In 1967, Dr. Itkin married Frank Konrath only six months after meeting him when he came to the Goodman School of Drama to work as a carpenter on Hamlet. Frank was a native Chicagoan from the South Side. He and Bella enjoyed many yearly summer visits to Stratford Shakespeare Festival. Bella often referred to Frank as a calming and patient influence, and a true inspiration for her work.
Dr. Itkin was Professor Emeritus of acting at The Theatre School at DePaul University, formerly the Goodman School of Drama, where she taught for 47 years, and directed over 200 productions, including THE SEAGULL, ROMEO AND JULIET, TOYS IN THE ATTIC, THE CHERRY ORCHARD, A STREETCAR NAMED DESIRE and the Chicago premiere of Tennessee Williams' ECCENTRICITIES OF A NIGHTINGALE. Dr. Itkin felt was drawn to the works of authors with a certain poetry, sensuality, and passion, including Tennessee Williams and Anton Chekhov.
Dr. Itkin received her MFA from the Goodman School of Drama, studied with the late Sanford Meisner, and earned her doctorate from Case Western Reserve University.
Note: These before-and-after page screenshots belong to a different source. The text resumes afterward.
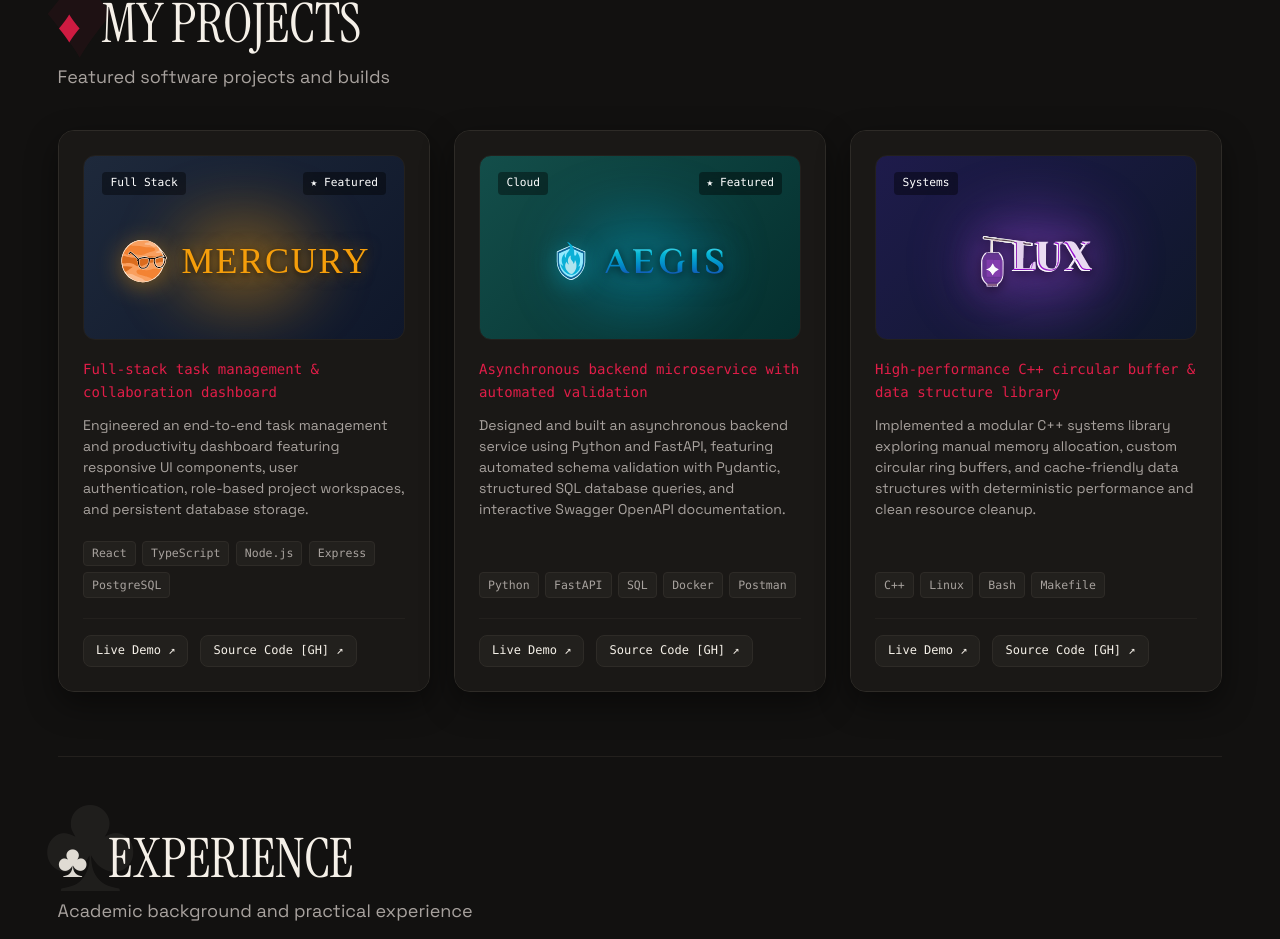
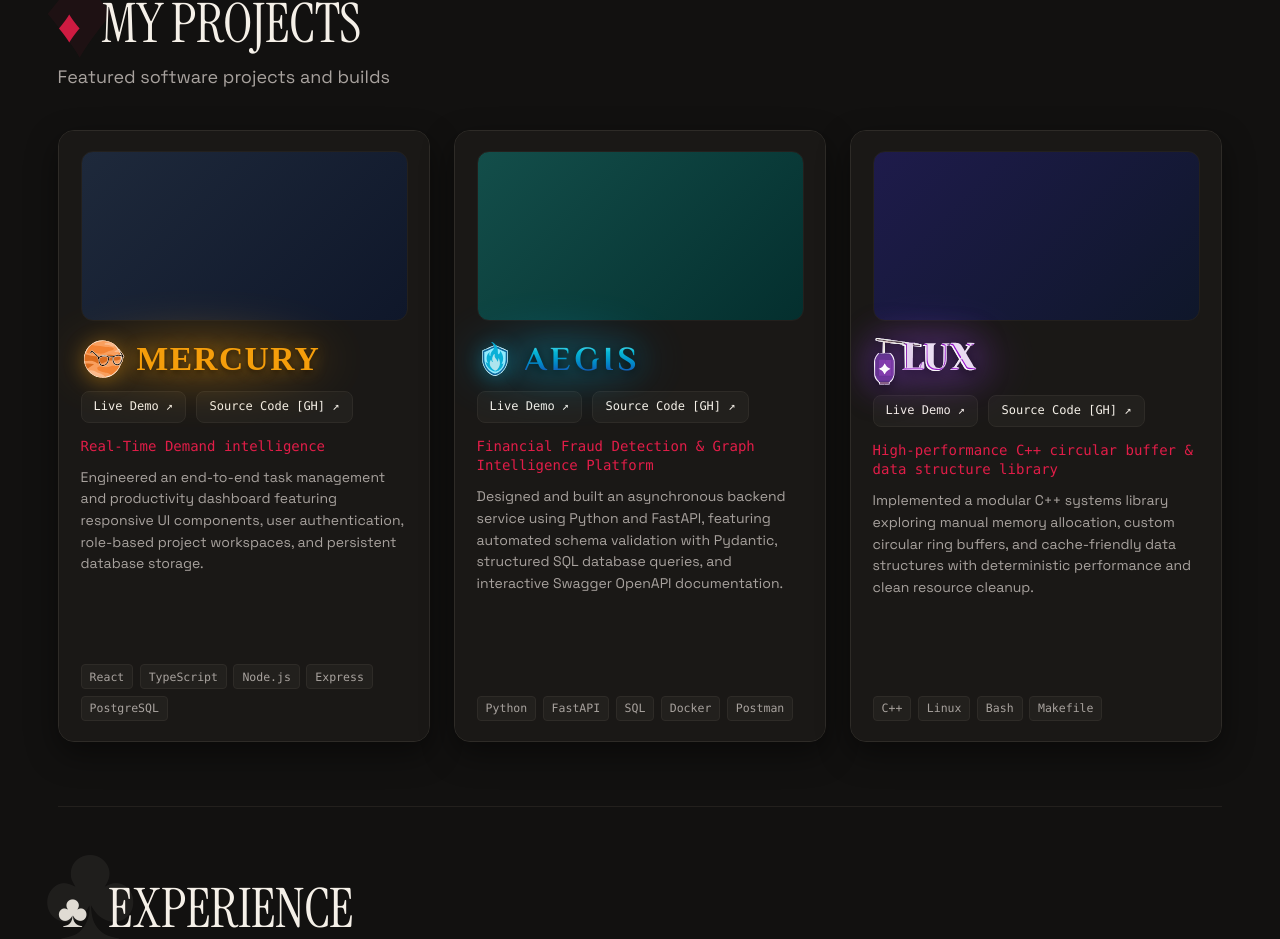
Before and after one commit to razeequtama/portfolio-website, a React (Vite) app: page / in a window 1280 px wide. Shown: the part 1640-2579 px from the top of the page. Built offline with nearby package versions, Linux system fonts and the light colour scheme; a web font is replaced by a local one.

Commit message:
Fix projects positions

```diff
--- a/src/data/portfolioData.ts
+++ b/src/data/portfolioData.ts
@@ -112,7 +112,7 @@ export const projectsData: ProjectItem[] = [
   {
     id: 'omnitrack-task-hub',
     title: 'MERCURY',
-    subtitle: 'Full-stack task management & collaboration dashboard',
+    subtitle: 'Real-Time Demand intelligence',
     description:
       'Engineered an end-to-end task management and productivity dashboard featuring responsive UI components, user authentication, role-based project workspaces, and persistent database storage.',
     category: 'Full Stack',
@@ -127,7 +127,7 @@ export const projectsData: ProjectItem[] = [
   {
     id: 'fastapi-pulse-service',
     title: 'AEGIS',
-    subtitle: 'Asynchronous backend microservice with automated validation',
+    subtitle: 'Financial Fraud Detection & Graph Intelligence Platform',
     description:
       'Designed and built an asynchronous backend service using Python and FastAPI, featuring automated schema validation with Pydantic, structured SQL database queries, and interactive Swagger OpenAPI documentation.',
     category: 'Cloud',
--- a/src/pages/ProjectsPage.tsx
+++ b/src/pages/ProjectsPage.tsx
@@ -19,16 +19,16 @@ const renderProjectBrand = (project: ProjectItem) => {
   if (titleUpper.includes('MERCURY') || project.id === 'omnitrack-task-hub') {
     return (
       <div className="project-brand-showcase">
-        <div className="project-brand-glow glow-mercury" aria-hidden="true" />
         <div className="project-brand-lockup">
+          <div className="project-brand-glow glow-mercury" aria-hidden="true" />
           <img
             src={mercuryLogo}
-            alt="Mercury logo"
+            alt=""
             className="brand-logo-mercury"
             loading="lazy"
             decoding="async"
           />
-          <span className="brand-text-mercury">MERCURY</span>
+          <h2 className="brand-text-mercury">MERCURY</h2>
         </div>
       </div>
     );
@@ -37,16 +37,16 @@ const renderProjectBrand = (project: ProjectItem) => {
   if (titleUpper.includes('AEGIS') || project.id === 'fastapi-pulse-service') {
     return (
       <div className="project-brand-showcase">
-        <div className="project-brand-glow glow-aegis" aria-hidden="true" />
         <div className="project-brand-lockup">
+          <div className="project-brand-glow glow-aegis" aria-hidden="true" />
           <img
             src={aegisLogo}
-            alt="Aegis logo"
+            alt=""
             className="brand-logo-aegis"
             loading="lazy"
             decoding="async"
           />
-          <span className="brand-text-aegis">AEGIS</span>
+          <h2 className="brand-text-aegis">AEGIS</h2>
         </div>
       </div>
     );
@@ -55,23 +55,24 @@ const renderProjectBrand = (project: ProjectItem) => {
   if (titleUpper.includes('LUX') || project.id === 'corecraft-memory-engine') {
     return (
       <div className="project-brand-showcase">
-        <div className="project-brand-glow glow-lux" aria-hidden="true" />
         <div className="project-brand-lockup">
+          <div className="project-brand-glow glow-lux" aria-hidden="true" />
           <img
             src={luxLogoText}
-            alt="LUX logo and wordmark"
+            alt="LUX"
             className="brand-logo-lux"
             loading="lazy"
             decoding="async"
           />
+          <h2 className="sr-only">LUX</h2>
         </div>
       </div>
     );
   }
 
   return (
-    <div className="project-preview-mock">
-      <span>{project.techStack.slice(0, 3).join(' • ')}</span>
+    <div className="project-brand-showcase">
+      <h2 className="project-title">{project.title}</h2>
     </div>
   );
 };
@@ -174,33 +175,17 @@ const ProjectCard: React.FC<ProjectCardProps> = ({ project, index }) => {
         />
 
         <div className="project-card-front" inert={!isFlipped}>
+          {/* 1. Rectangular media preview space (ready for screenshot / video) */}
           <div
             className="project-preview"
             style={{ background: project.previewGradient }}
-          >
-            <div className="preview-badge-row">
-              <span className="project-category-badge">{project.category}</span>
-              {project.featured && (
-                <span className="project-category-badge" style={{ borderColor: 'var(--accent-color)' }}>
-                  ★ Featured
-                </span>
-              )}
-            </div>
-            {renderProjectBrand(project)}
-          </div>
+            aria-label={`${project.title} media preview`}
+          />
 
-          <h2 className="project-title sr-only">{project.title}</h2>
-          <div className="project-subtitle">{project.subtitle}</div>
-          <p className="project-desc">{project.description}</p>
+          {/* 2. Left-aligned Logo and Title lockup with subtle glow */}
+          {renderProjectBrand(project)}
 
-          <div className="project-tags">
-            {project.techStack.map((tech) => (
-              <span key={tech} className="tag-badge">
-                {tech}
-              </span>
-            ))}
-          </div>
-
+          {/* 3. Live Demo and Source Code directly below Title and Logo */}
           <div className="project-links">
             {project.liveUrl && (
               <a
@@ -222,6 +207,21 @@ const ProjectCard: React.FC<ProjectCardProps> = ({ project, index }) => {
                 <span>Source Code [GH] ↗</span>
               </a>
             )}
+          </div>
+
+          {/* 4. Subtitle */}
+          <div className="project-subtitle">{project.subtitle}</div>
+
+          {/* 5. Description */}
+          <p className="project-desc">{project.description}</p>
+
+          {/* 6. Tech stack tags */}
+          <div className="project-tags">
+            {project.techStack.map((tech) => (
+              <span key={tech} className="tag-badge">
+                {tech}
+              </span>
+            ))}
           </div>
         </div>
       </div>
--- a/src/styles/pages.css
+++ b/src/styles/pages.css
@@ -441,13 +441,13 @@
   }
 
   .project-card {
-    min-height: 520px;
+    min-height: 580px;
   }
 }
 
 .project-card {
   min-width: 0;
-  min-height: 560px;
+  min-height: 610px;
   padding: 0;
   perspective: 1400px;
   overflow: hidden;
@@ -479,86 +479,40 @@
 .project-card-front {
   display: flex;
   flex-direction: column;
-  padding: 1.5rem;
-  overflow-y: auto;
+  padding: 1.25rem 1.35rem;
+  overflow: hidden;
   background: var(--bg-surface);
   transform: rotateY(180deg);
 }
 
 .project-preview {
-  height: 185px;
-  min-height: 185px;
+  height: 170px;
+  min-height: 170px;
   border-radius: var(--radius-lg);
-  margin-bottom: 1.15rem;
-  display: flex;
-  flex-direction: column;
-  justify-content: space-between;
-  padding: 1rem 1.15rem;
+  margin-bottom: 1rem;
   position: relative;
   overflow: hidden;
   border: 1px solid var(--border-subtle);
-}
-
-.preview-badge-row {
-  position: relative;
-  z-index: 3;
   display: flex;
-  justify-content: space-between;
   align-items: center;
-  width: 100%;
-}
-
-.project-category-badge {
-  font-family: var(--font-mono);
-  font-size: 0.7rem;
-  padding: 0.15rem 0.5rem;
-  border-radius: var(--radius-sm);
-  background-color: rgba(0, 0, 0, 0.4);
-  color: #ffffff;
-  backdrop-filter: blur(4px);
+  justify-content: center;
+  background-size: cover;
+  background-position: center;
+  flex-shrink: 0;
 }
 
 /* =========================================================================
-   PROJECT FRONT BRANDING: MERCURY, AEGIS, LUX (LOGOS, FONTS & GLOWS)
+   PROJECT FRONT BRANDING: MERCURY, AEGIS, LUX (LEFT ALIGNED & CENTERED GLOW)
    ========================================================================= */
 
 .project-brand-showcase {
   position: relative;
-  flex: 1;
   display: flex;
   align-items: center;
-  justify-content: center;
+  justify-content: flex-start;
   width: 100%;
-  margin: 0.5rem 0 0.25rem;
+  margin-bottom: 0.6rem;
   z-index: 2;
-}
-
-.project-brand-glow {
-  position: absolute;
-  width: 240px;
-  height: 110px;
-  border-radius: 50%;
-  filter: blur(28px);
-  opacity: 0.45;
-  pointer-events: none;
-  transition: opacity 0.35s ease, transform 0.35s ease;
-}
-
-.project-card:hover .project-brand-glow {
-  opacity: 0.7;
-  transform: scale(1.08);
-}
-
-.glow-mercury {
-  background: radial-gradient(circle, #f59e0b 0%, rgba(245, 158, 11, 0.45) 45%, transparent 72%);
-}
-
-.glow-aegis {
-  background: radial-gradient(circle, #06b6d4 0%, rgba(2, 132, 199, 0.45) 45%, transparent 72%);
-}
-
-.glow-lux {
-  background: radial-gradient(circle, #a855f7 0%, rgba(147, 51, 234, 0.45) 45%, transparent 72%);
 }
 
 .project-brand-lockup {
@@ -566,74 +520,171 @@
   z-index: 2;
   display: inline-flex;
   align-items: center;
-  justify-content: center;
-  gap: 0.85rem;
+  justify-content: flex-start;
+  gap: 0.75rem;
   transition: transform 0.35s cubic-bezier(0.16, 1, 0.3, 1);
+  transform-origin: left center;
   user-select: none;
 }
 
 .project-card:hover .project-brand-lockup {
-  transform: scale(1.035);
+  transform: scale(1.025);
+}
+
+/* Ambient glow perfectly centered around each lockup's exact footprint */
+.project-brand-glow {
+  position: absolute;
+  inset: -12px -20px;
+  border-radius: 9999px;
+  filter: blur(20px);
+  opacity: 0.38;
+  pointer-events: none;
+  z-index: -1;
+  transition: opacity 0.35s ease, transform 0.35s ease;
+  transform-origin: center center;
+}
+
+.project-card:hover .project-brand-glow {
+  opacity: 0.62;
+  transform: scale(1.08);
+}
+
+.glow-mercury {
+  background: radial-gradient(ellipse at center, #f59e0b 0%, rgba(245, 158, 11, 0.45) 50%, transparent 75%);
+}
+
+.glow-aegis {
+  background: radial-gradient(ellipse at center, #06b6d4 0%, rgba(2, 132, 199, 0.45) 50%, transparent 75%);
+}
+
+.glow-lux {
+  background: radial-gradient(ellipse at center, #a855f7 0%, rgba(147, 51, 234, 0.45) 50%, transparent 75%);
+}
+
+.project-brand-lockup img,
+.project-brand-lockup h2 {
+  position: relative;
+  z-index: 2;
 }
 
 /* 1. Mercury: mercury_logo.svg + New Rocker font in #f59e0b */
 .brand-logo-mercury {
-  width: 50px;
-  height: 50px;
+  width: 44px;
+  height: 44px;
   object-fit: contain;
-  filter: drop-shadow(0 4px 12px rgba(245, 158, 11, 0.45));
+  filter: drop-shadow(0 3px 10px rgba(245, 158, 11, 0.4));
 }
 
 .brand-text-mercury {
   font-family: 'New Rocker', cursive, serif;
-  font-size: 2.25rem;
-  letter-spacing: 0.05em;
+  font-size: 2.1rem;
+  letter-spacing: 0.04em;
   color: #f59e0b;
+  margin: 0;
+  padding: 0;
   line-height: 1;
-  text-shadow: 0 0 16px rgba(245, 158, 11, 0.5), 0 2px 6px rgba(0, 0, 0, 0.85);
+  text-shadow: 0 0 16px rgba(245, 158, 11, 0.45), 0 2px 6px rgba(0, 0, 0, 0.85);
 }
 
 /* 2. Aegis: aegis_logo.svg + Philosopher font with custom gradient */
 .brand-logo-aegis {
-  width: 40px;
-  height: 50px;
+  width: 36px;
+  height: 44px;
   object-fit: contain;
-  filter: drop-shadow(0 4px 12px rgba(6, 182, 212, 0.45));
+  filter: drop-shadow(0 3px 10px rgba(6, 182, 212, 0.4));
 }
 
 .brand-text-aegis {
   font-family: 'Philosopher', sans-serif;
-  font-size: 2.25rem;
+  font-size: 2.1rem;
   font-weight: 700;
   letter-spacing: 0.12em;
+  margin: 0;
+  padding: 0;
   line-height: 1;
   background: linear-gradient(to top, #1e40af 0%, #0284c7 35%, #06b6d4 70%, #67e8f9 100%);
   -webkit-background-clip: text;
   -webkit-text-fill-color: transparent;
-  filter: drop-shadow(0 0 14px rgba(6, 182, 212, 0.5)) drop-shadow(0 2px 5px rgba(0, 0, 0, 0.85));
+  filter: drop-shadow(0 0 14px rgba(6, 182, 212, 0.45)) drop-shadow(0 2px 5px rgba(0, 0, 0, 0.85));
 }
 
 /* 3. Lux: unified logo + text SVG in lux_logo_text.svg */
 .brand-logo-lux {
-  height: 52px;
+  height: 48px;
   width: auto;
-  max-width: 220px;
+  max-width: 200px;
   object-fit: contain;
-  filter: drop-shadow(0 0 16px rgba(168, 85, 247, 0.55)) drop-shadow(0 2px 6px rgba(0, 0, 0, 0.85));
+  filter: drop-shadow(0 0 16px rgba(168, 85, 247, 0.5)) drop-shadow(0 2px 6px rgba(0, 0, 0, 0.85));
 }
 
 .project-title {
   font-size: var(--text-xl);
   font-weight: 700;
   color: var(--text-primary);
-  margin-bottom: 0.25rem;
+  margin: 0 0 0.5rem;
+}
+
+/* Live Demo & Source Code directly below Title & Logo */
+.project-links {
+  display: flex;
+  flex-wrap: wrap;
+  gap: 0.65rem;
+  margin-bottom: 0.85rem;
+  border-top: none;
+  padding-top: 0;
+}
+
+.project-link-btn {
+  display: inline-flex;
+  align-items: center;
+  gap: 0.4rem;
+  font-size: var(--text-xs);
+  font-family: var(--font-mono);
+  color: var(--text-primary);
+  padding: 0.35rem 0.75rem;
+  border-radius: var(--radius-md);
+  border: 1px solid var(--border-color);
+  background-color: var(--bg-surface-hover);
+  transition: all var(--transition-fast);
+}
+
+.project-link-btn:hover {
+  border-color: var(--accent-color);
+  color: var(--accent-color);
+  background-color: rgba(255, 255, 255, 0.06);
 }
 
 .project-subtitle {
   font-size: var(--text-sm);
   color: var(--accent-color);
-  margin-bottom: 0.75rem;
+  margin-bottom: 0.65rem;
   font-family: var(--font-mono);
+  line-height: 1.4;
+}
+
+.project-desc {
+  font-size: var(--text-sm);
+  color: var(--text-secondary);
+  line-height: 1.55;
+  margin-bottom: 1.25rem;
+  flex: 1;
+}
+
+.project-tags {
+  display: flex;
+  flex-wrap: wrap;
+  gap: 0.4rem;
+  margin-top: auto;
+}
+
+.tag-badge {
+  font-family: var(--font-mono);
+  font-size: 0.72rem;
+  padding: 0.15rem 0.5rem;
+  background-color: var(--bg-surface-hover);
+  border: 1px solid var(--border-color);
+  border-radius: var(--radius-sm);
+  color: var(--text-secondary);
 }
 
 /* Screen-reader utility for accessible headings */
@@ -649,56 +700,6 @@
   border: 0;
 }
 
-.project-desc {
-  font-size: var(--text-sm);
-  color: var(--text-secondary);
-  line-height: 1.5;
-  margin-bottom: 1.25rem;
-  flex: 1;
-}
-
-.project-tags {
-  display: flex;
-  flex-wrap: wrap;
-  gap: 0.4rem;
-  margin-bottom: 1.25rem;
-}
-
-.tag-badge {
-  font-family: var(--font-mono);
-  font-size: 0.72rem;
-  padding: 0.15rem 0.5rem;
-  background-color: var(--bg-surface-hover);
-  border: 1px solid var(--border-color);
-  border-radius: var(--radius-sm);
-  color: var(--text-secondary);
-}
-
-.project-links {
-  display: flex;
-  gap: 0.75rem;
-  margin-top: auto;
-  border-top: 1px solid var(--border-subtle);
-  padding-top: 1rem;
-}
-
-.project-link-btn {
-  display: inline-flex;
-  align-items: center;
-  gap: 0.4rem;
-  font-size: var(--text-xs);
-  font-family: var(--font-mono);
-  color: var(--text-primary);
-  padding: 0.35rem 0.75rem;
-  border-radius: var(--radius-md);
-  border: 1px solid var(--border-color);
-  background-color: var(--bg-surface-hover);
-}
-
-.project-link-btn:hover {
-  border-color: var(--accent-color);
-  color: var(--accent-color);
-}
 
 /* --- 03. ENGINEERING PAGE --- */
 .engineering-focus {
```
During her 15-year term as Artistic Director of the Goodman Children's Theatre, known today as Chicago Playworks for Families and Young Audiences, she directed Treasure Island, Puss In Boots, A Doctor In Spite Of Himself and A Midsummer Nights' Dream, among numerous others. Her work laid the foundation for today¹s thriving children¹s theatre scene in Chicago.
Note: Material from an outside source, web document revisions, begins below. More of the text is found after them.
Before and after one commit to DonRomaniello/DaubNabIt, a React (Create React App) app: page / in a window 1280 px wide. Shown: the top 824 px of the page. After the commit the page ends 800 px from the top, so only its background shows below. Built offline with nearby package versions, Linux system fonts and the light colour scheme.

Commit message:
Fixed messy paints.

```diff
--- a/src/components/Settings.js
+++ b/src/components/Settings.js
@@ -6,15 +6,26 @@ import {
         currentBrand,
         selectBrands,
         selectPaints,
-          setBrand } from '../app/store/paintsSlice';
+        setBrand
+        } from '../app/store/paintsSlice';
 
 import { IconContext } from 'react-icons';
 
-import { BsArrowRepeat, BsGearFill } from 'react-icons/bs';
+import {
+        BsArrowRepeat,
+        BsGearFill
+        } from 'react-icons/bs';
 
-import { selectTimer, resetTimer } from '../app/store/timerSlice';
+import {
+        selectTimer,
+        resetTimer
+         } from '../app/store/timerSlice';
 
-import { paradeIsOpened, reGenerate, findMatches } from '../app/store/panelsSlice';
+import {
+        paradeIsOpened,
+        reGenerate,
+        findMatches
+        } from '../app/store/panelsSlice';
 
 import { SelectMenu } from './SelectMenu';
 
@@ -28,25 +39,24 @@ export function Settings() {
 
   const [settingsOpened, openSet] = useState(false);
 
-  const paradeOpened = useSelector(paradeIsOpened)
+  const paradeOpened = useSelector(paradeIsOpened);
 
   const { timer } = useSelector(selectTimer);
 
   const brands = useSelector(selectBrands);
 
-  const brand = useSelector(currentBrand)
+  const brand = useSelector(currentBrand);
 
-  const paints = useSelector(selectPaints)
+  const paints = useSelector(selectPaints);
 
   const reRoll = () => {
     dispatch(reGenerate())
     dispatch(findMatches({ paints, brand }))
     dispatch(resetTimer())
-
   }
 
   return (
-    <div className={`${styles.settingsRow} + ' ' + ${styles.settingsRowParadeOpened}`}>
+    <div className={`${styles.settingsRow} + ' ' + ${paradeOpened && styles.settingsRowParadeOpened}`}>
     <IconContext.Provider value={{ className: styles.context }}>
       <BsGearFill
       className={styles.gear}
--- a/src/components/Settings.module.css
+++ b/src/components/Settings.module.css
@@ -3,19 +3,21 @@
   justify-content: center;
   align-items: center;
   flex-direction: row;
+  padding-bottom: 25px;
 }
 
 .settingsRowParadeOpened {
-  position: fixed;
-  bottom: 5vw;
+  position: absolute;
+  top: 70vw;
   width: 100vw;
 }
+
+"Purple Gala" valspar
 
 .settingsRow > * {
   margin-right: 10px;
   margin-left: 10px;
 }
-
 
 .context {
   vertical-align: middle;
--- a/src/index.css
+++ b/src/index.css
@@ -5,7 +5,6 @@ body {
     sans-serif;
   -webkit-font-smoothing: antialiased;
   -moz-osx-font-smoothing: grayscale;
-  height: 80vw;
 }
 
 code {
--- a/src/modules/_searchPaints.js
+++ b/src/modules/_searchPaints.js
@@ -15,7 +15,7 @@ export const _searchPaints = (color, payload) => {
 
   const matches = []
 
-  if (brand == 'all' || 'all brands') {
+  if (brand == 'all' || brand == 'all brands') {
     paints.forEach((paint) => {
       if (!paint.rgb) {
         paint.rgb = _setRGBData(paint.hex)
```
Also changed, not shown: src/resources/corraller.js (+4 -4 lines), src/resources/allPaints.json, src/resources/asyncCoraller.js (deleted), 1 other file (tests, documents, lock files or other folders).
She was a nationally renowned acting coach whose ³inner approach² to acting has helped foster the careers of former students such as Kevin Anderson, Linda Hunt, Harvey Korman, Joe Mantegna, Elizabeth Perkins, Michael Rooker, Kevin O¹Connor, and the late Geraldine Page. Her phrase ³Loves of my life, what is this phoney baloney?² was heard often in the theatre and classroom, and continues to bring a smile of recognition to the faces of her former. She retired from full-time teaching in 1989 and continued to teach part-time until 2000.
In 1994, Dr. Itkin's book Acting: Preparation, Practice, Performance was published by Harper and Collins, and defined an acting technique based on sensory response. The text takes an actor through ³experience exercises² which focus on the five senses individually to explore physical/emotional relationships as they relate to subtext in scene work.
Bella was formerly a member of the Theatre Conference, the American Association of University Professors, and the American National Theatre Association. She was awarded the Sara Spencer Award from the Children¹s Theatre Association in 1980 for long-term contributions to children's theatre in the United States, DePaul University¹s Via Sapientiae Award in 1990, and the Joseph Jefferson Lifetime Achievement Award.
Bella is survived by the countless students and performers who thank her every time they go on stage.